[Work task] Report every line of the records below that includes the string "title".

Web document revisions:
══════

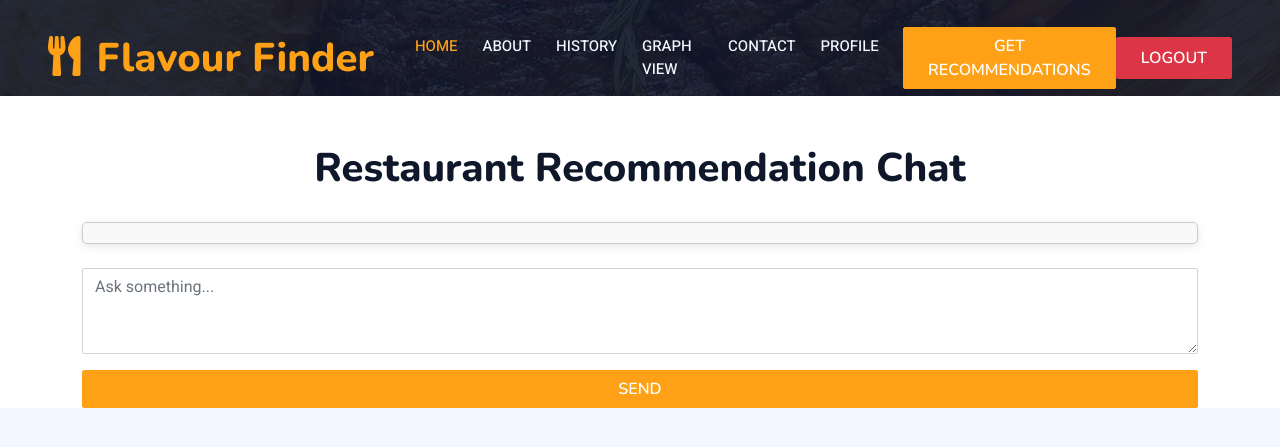
After one commit to sumeshjr/Restuarent_recommendations-, a Django app: page /chat_home/ in a window 1280 px wide. The commit adds this page. Shown: the top 447 px of the page. Run offline with Django 5.2, Linux system fonts and the light colour scheme; a user stored in the database is signed in; data comes from the database, SQL or seed files in the repository; both versions use the stored data as it was after the commit; some libraries are stand-ins or nearby versions.

```diff
--- a/restaurant_app/templates/base.html
+++ b/restaurant_app/templates/base.html
@@ -222,6 +222,12 @@
         </div>
       </div>
 
+      <!-- Chat Button -->
+<a href="{% url 'chat_home' %}" class="btn btn-primary chat-btn" style="position: fixed; bottom: 20px; right: 20px; z-index: 999;">
+  Chat with Us
+</a>
+
+
       {% block content %}
       <!-- Display Messages -->
       {% if messages %}
--- /dev/null
+++ b/restaurant_app/templates/chat.html
@@ -0,0 +1,197 @@
+<!DOCTYPE html>
+<html lang="en">
+<head>
+    <meta charset="utf-8" />
+    <title>
+      {% block title %}Flavour Finder - A Restaurant Recommendation Website{% endblock %}
+    </title>
+    <meta content="width=device-width, initial-scale=1.0" name="viewport" />
+    {% load static %}
+    <link href="{% static 'img/favicon.ico' %}" rel="icon" />
+
+    <!-- Google Web Fonts -->
+    <link rel="preconnect" href="https://fonts.googleapis.com" />
+    <link rel="preconnect" href="https://fonts.gstatic.com" crossorigin />
+    <link href="https://fonts.googleapis.com/css2?family=Heebo:wght@400;500;600&family=Nunito:wght@600;700;800&family=Pacifico&display=swap" rel="stylesheet" />
+
+    <!-- Icon Font Stylesheet -->
+    <link href="https://cdnjs.cloudflare.com/ajax/libs/font-awesome/5.10.0/css/all.min.css" rel="stylesheet" />
+    <link href="https://cdn.jsdelivr.net/npm/bootstrap-icons@1.4.1/font/bootstrap-icons.css" rel="stylesheet" />
+
+    <!-- Libraries Stylesheet -->
+    <link href="{% static 'lib/animate/animate.min.css' %}" rel="stylesheet" />
+    <link href="{% static 'lib/owlcarousel/assets/owl.carousel.min.css' %}" rel="stylesheet" />
+    <link href="{% static 'lib/tempusdominus/css/tempusdominus-bootstrap-4.min.css' %}" rel="stylesheet" />
+
+    <!-- Customized Bootstrap Stylesheet -->
+    <link href="{% static 'css/bootstrap.min.css' %}" rel="stylesheet" />
+
+    <!-- Template Stylesheet -->
+    <link href="{% static 'css/style.css' %}" rel="stylesheet" />
+    <style>
+        #toast-container {
+            position: fixed;
+            top: 20px;
+            right: 20px;
+            z-index: 1000;
+        }
+
+        .toast {
+            background: #28a745; /* Green background for success */
+            color: white;
+            padding: 15px;
+            margin: 5px;
+            border-radius: 5px;
+            opacity: 0;
+            transition: opacity 0.5s;
+        }
+
+        .toast.show {
+            opacity: 1;
+        }
+
+        .chat-container {
+            max-height: 400px;
+            overflow-y: auto;
+            padding: 10px;
+            border: 1px solid #ccc;
+            background-color: #f9f9f9;
+            border-radius: 5px;
+            box-shadow: 0 2px 10px rgba(0, 0, 0, 0.1);
+        }
+
+        .chat-entry {
+            margin-bottom: 10px;
+            padding: 10px;
+            border-radius: 5px;
+            line-height: 1.5;
+        }
+
+        .user-message {
+            background-color: #d1ecf1;
+            text-align: right;
+        }
+
+        .bot-response {
+            background-color: #e9ecef;
+            text-align: left;
+        }
+
+        .chat-form {
+            margin-top: 20px;
+        }
+
+        .chat-title {
+            margin-bottom: 30px;
+            text-align: center;
+        }
+    </style>
+</head>
+<body>
+    <div class="container-xxl bg-white p-0">
+        <!-- Spinner Start -->
+        <div id="spinner" class="show bg-white position-fixed translate-middle w-100 vh-100 top-50 start-50 d-flex align-items-center justify-content-center">
+            <div class="spinner-border text-primary" style="width: 3rem; height: 3rem" role="status">
+                <span class="sr-only">Loading...</span>
+            </div>
+        </div>
+        <!-- Spinner End -->
+
+        <!-- Navbar & Hero Start -->
+        <div class="container-xxl position-relative p-0">
+            <nav class="navbar navbar-expand-lg navbar-dark bg-dark px-4 px-lg-5 py-3 py-lg-0">
+                <a href="{% url 'dashboard' %}" class="navbar-brand p-0">
+                    <h1 class="text-primary m-0"><i class="fa fa-utensils me-3"></i>Flavour Finder</h1>
+                </a>
+                <button class="navbar-toggler" type="button" data-bs-toggle="collapse" data-bs-target="#navbarCollapse">
+                    <span class="fa fa-bars"></span>
+                </button>
+                <div class="collapse navbar-collapse" id="navbarCollapse">
+                    <div class="navbar-nav ms-auto py-0 pe-4">
+                        <a href="{% url 'dashboard' %}" class="nav-item nav-link active">Home</a>
+                        <a href="{% url 'about' %}" class="nav-item nav-link">About</a>
+                        <a href="{% url 'history' %}" class="nav-item nav-link">History</a>
+                        <a href="{% url 'graph' %}" class="nav-item nav-link">Graph View</a>
+                        <a href="{% url 'contact' %}" class="nav-item nav-link">Contact</a>
+                        <a href="{% url 'user_profile' %}" class="nav-item nav-link">Profile</a>
+                    </div>
+                    <a href="{% url 'recommend' %}" class="btn btn-primary">Get Recommendations</a>
+                    <form method="POST" action="{% url 'logout' %}" class="d-inline">
+                        {% csrf_token %}
+                        <button type="submit" class="btn btn-danger py-2 px-4">Logout</button>
+                    </form>
+                </div>
+            </nav>
+        </div>
+
+        <div class="container-xxl py-5 bg-dark hero-header mb-5">
+
+          </div>
+        <div class="container my-5">
+            <h1 class="chat-title">Restaurant Recommendation Chat</h1>
+
+            <!-- Alert Section -->
+            {% if messages %}
+                <div class="alert-container">
+                    {% for message in messages %}
+                        <div class="alert alert-warning alert-dismissible fade show" role="alert">
+                            {{ message }}
+                            <button type="button" class="btn-close" data-bs-dismiss="alert" aria-label="Close"></button>
+                        </div>
+                    {% endfor %}
+                </div>
+            {% endif %}
+
+            <div class="chat-container mb-4">
+                <!-- Chat History -->
+                <div id="chatHistory">
+                    {% for chat in get_history %}
+                        <div class="chat-entry user-message">
+                            <strong>You:</strong> {{ chat.message_input }} <br />
+                            <small>{{ chat.created_at }}</small>
+                        </div>
+                        <div class="chat-entry bot-response">
+                            <strong>Bot:</strong> {{ chat.bot_response }} <br />
+                            <small>{{ chat.created_at }}</small>
+                        </div>
+                        <hr />
+                    {% endfor %}
+                </div>
+            </div>
+
+            <!-- Chat Form -->
+            <form method="POST" action="{% url 'chat_home' %}" class="chat-form">
+                {% csrf_token %}
+                <div class="mb-3">
+                    <textarea
+                        name="userInput"
+                        class="form-control"
+                        rows="3"
+                        placeholder="Ask something..."
+                        required
+                    ></textarea>
+                </div>
+                <button type="submit" class="btn btn-primary w-100">Send</button>
+            </form>
+        </div>
+
+        <!-- Back to Top -->
+        <a href="#" class="btn btn-lg btn-primary btn-lg-square back-to-top"><i class="bi bi-arrow-up"></i></a>
+    </div>
+
+    <!-- JavaScript Libraries -->
+    <script src="https://code.jquery.com/jquery-3.4.1.min.js"></script>
+    <script src="https://cdn.jsdelivr.net/npm/bootstrap@5.0.0/dist/js/bootstrap.bundle.min.js"></script>
+    <script src="{% static 'lib/wow/wow.min.js' %}"></script>
+    <script src="{% static 'lib/easing/easing.min.js' %}"></script>
+    <script src="{% static 'lib/waypoints/waypoints.min.js' %}"></script>
+    <script src="{% static 'lib/counterup/counterup.min.js' %}"></script>
+    <script src="{% static 'lib/owlcarousel/owl.carousel.min.js' %}"></script>
+    <script src="{% static 'lib/tempusdominus/js/moment.min.js' %}"></script>
+    <script src="{% static 'lib/tempusdominus/js/moment-timezone.min.js' %}"></script>
+    <script src="{% static 'lib/tempusdominus/js/tempusdominus-bootstrap-4.min.js' %}"></script>
+
+    <!-- Template Javascript -->
+    <script src="{% static 'js/main.js' %}"></script>
+</body>
+</html>
--- a/restaurant_app/templates/index.html
+++ b/restaurant_app/templates/index.html
@@ -60,6 +60,7 @@
   </html>
 
   <body>
+
     <div class="container-xxl bg-white p-0">
       <!-- Spinner Start -->
       <div
@@ -198,6 +199,9 @@
 
       <!-- Service End -->
 
+
+
+
       <!-- Back to Top -->
       <a href="#" class="btn btn-lg btn-primary btn-lg-square back-to-top"
         ><i class="bi bi-arrow-up"></i
--- a/restaurant_app/urls.py
+++ b/restaurant_app/urls.py
@@ -28,4 +28,5 @@ urlpatterns = [
     path('profile/', user_profile, name='user_profile'),
     path('change-password/', change_password, name='change_password'),
     path('all_contacts/', all_contacts, name='all_contacts'),
+    path('chat_home/', chat_home, name='chat_home'),
 ]
--- a/restaurant_app/views.py
+++ b/restaurant_app/views.py
@@ -476,3 +476,49 @@ def all_contacts(request):
     contacts = Contact.objects.all()  # Get all contact entries
     return render(request, 'all_contacts.html', {'contacts': contacts})
 #...........................End.......................................
+
+#...........................Chat.......................................
+
+import google.generativeai as genai
+
+# Configure your Google API key
+GOOGLE_API_KEY = 'AIzaSyAwDVSbu5KE3hw_x3jdg2DcUrfidfsaEuo'
+genai.configure(api_key=GOOGLE_API_KEY)
+
+# Initialize the Generative Model
+model = genai.GenerativeModel('gemini-pro')
+
+
+@login_required
+def chat_home(request):
+    # Fetch chat history for the logged-in user
+    chat_history = ChatHistory.objects.filter(user=request.user).order_by('created_at')
+
+    if request.method == 'POST':
+        user_input = request.POST.get('userInput').strip()
+
+        if user_input:
+            try:
+                # Generate response using Google Generative AI
+                response = model.generate_content(user_input)
+                bot_response = response.text
+
+                # Save user input and bot response to the database
+                ChatHistory.objects.create(
+                    user=request.user,
+                    message_input=user_input,
+                    bot_response=bot_response
+                )
+
+            except Exception as e:
+                messages.warning(request, f"An error occurred: {str(e)}")
+
+        return redirect('chat_home')
+
+    context = {
+        'get_history': chat_history,
+        'messages': messages.get_messages(request)
+    }
+
+    return render(request, 'chat.html', context)
+#..................................End.........................................
--- a/restaurant_project/settings.py
+++ b/restaurant_project/settings.py
@@ -38,6 +38,7 @@ INSTALLED_APPS = [
     'django.contrib.messages',
     'django.contrib.staticfiles',
     'restaurant_app'
+
 ]
 
 MIDDLEWARE = [
```
Also changed, not shown: restaurant_app/models.py (+10 -0 lines), restaurant_app/templates/history.html (+11 -21 lines), restaurant_app/templates/login.html (+33 -18 lines), db.sqlite3, restaurant_app/migrations/0009_chatgptbot.py (added), restaurant_app/migrations/0010_chathistory_delete_chatgptbot.py (added).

══════

[Result]
+    <title>
+      {% block title %}Flavour Finder - A Restaurant Recommendation Website{% endblock %}
+    </title>
+        .chat-title {
+            <h1 class="chat-title">Restaurant Recommendation Chat</h1>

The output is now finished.